The wider concern, though, was that the Danes seemed to have identified the Irish full-backs, especially Christie, as weaknesses, and Christian Eriksen spent a good portion of his evening trying to play Sisto in behind the Middlesbrough man. With the match still in its infancy, it seemed we might be in for a very anxious night but, in truth, while the wings remained fairly productive for the home side, they were never to open the Irish up to anything like the same extent over the rest of the evening. Headed goalward In the dying minutes, a cross from the same side was headed goalward by substitute Yussuf Poulsen (whose initial omission may well have been a blessing for Ireland), but Randolph reacted well to turn the ball over the bar. In between, there was almost nothing of note from a Danish perspective, and the latest in what is doubtless a very large collection of man of the match awards was handed to Eriksen – presumably because the most obvious alternative was the visiting goalkeeper.

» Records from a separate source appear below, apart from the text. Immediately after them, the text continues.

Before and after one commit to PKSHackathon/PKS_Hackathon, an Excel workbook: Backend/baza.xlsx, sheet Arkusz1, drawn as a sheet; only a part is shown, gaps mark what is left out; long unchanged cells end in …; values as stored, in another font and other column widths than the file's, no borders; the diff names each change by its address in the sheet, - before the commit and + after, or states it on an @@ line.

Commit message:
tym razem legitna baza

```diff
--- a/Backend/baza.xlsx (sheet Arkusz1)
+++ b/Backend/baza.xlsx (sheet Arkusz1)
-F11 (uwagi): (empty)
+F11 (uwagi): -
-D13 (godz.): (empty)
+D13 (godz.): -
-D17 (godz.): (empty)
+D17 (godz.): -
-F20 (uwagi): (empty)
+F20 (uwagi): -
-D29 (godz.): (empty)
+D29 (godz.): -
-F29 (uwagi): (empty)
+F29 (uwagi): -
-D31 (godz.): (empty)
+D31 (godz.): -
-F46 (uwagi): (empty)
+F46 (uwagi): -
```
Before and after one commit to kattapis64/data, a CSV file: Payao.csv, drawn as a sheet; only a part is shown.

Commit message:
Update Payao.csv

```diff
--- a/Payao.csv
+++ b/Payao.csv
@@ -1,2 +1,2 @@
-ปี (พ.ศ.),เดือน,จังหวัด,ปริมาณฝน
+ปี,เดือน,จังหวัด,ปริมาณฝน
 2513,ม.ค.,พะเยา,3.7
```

In front of Randolph, much of what went on from an Ireland perspective had a heavily improvised feel about it, with Ireland digging in in numbers and all too rarely doing anything constructive to turn defence into attack. There was all the usual energy, though, and towards the end of the first half they did start to make the occasional foray, most memorably when Jeff Hendrick and Daryl Murphy combined out wide to release Christie, who rounded Larsen rather impressively before Kasper Schmeichel eventually smothered his close-range shot.
Alongside Hendrick in the holding role, Harry Arter had his moments while Robbie Brady, after a poor start, and surprise selection Callum O’Dowda, after an anonymous one, began to make more of an impression. Brady’s set-pieces, though, all aimed at Shane Duffy or captain Ciarán Clark, looked like the only potential source of an Ireland goal that would have been entirely against the run of play. Conceding possession Ireland, as they so often do, made life difficult for themselves by ceding possession at almost every turn. But they coped rather well with the consequences, and Denmark, for all of Eriksen’s apparent eagerness to run the show from 30 metres out, simply could not find a way to create anything of note a little further forward. In their frustration, the handful of shots from distance they attempted were easy pickings for Randolph.
“I think it [Tuesday’s game] will be a different match,” said a hopeful Bendtner. “They know that they can’t play a match where they have to stay so deep. They know they have to come out; they have to try to score. They can’t play a game of this importance for zero-zero. So I think it will be a little more open.
“I think the pitch here was disappointing too,” he continued. “It made it difficult for both teams. But I’ve heard the pitch in Ireland is excellent so I suppose we can play better.”
He had had already endured enough disappointment for one night and so we decided not to mention the rugby.
They can’t play a game of this importance for zero-zero – Nicklas Bendtner
Clockwise from main: Darren Randolph saves from Yussuf Poulsen; Christian Eriksen reacts after the game; Denmark’s goalkeeper Kasper Schmeiche saves from Cyrus Christie.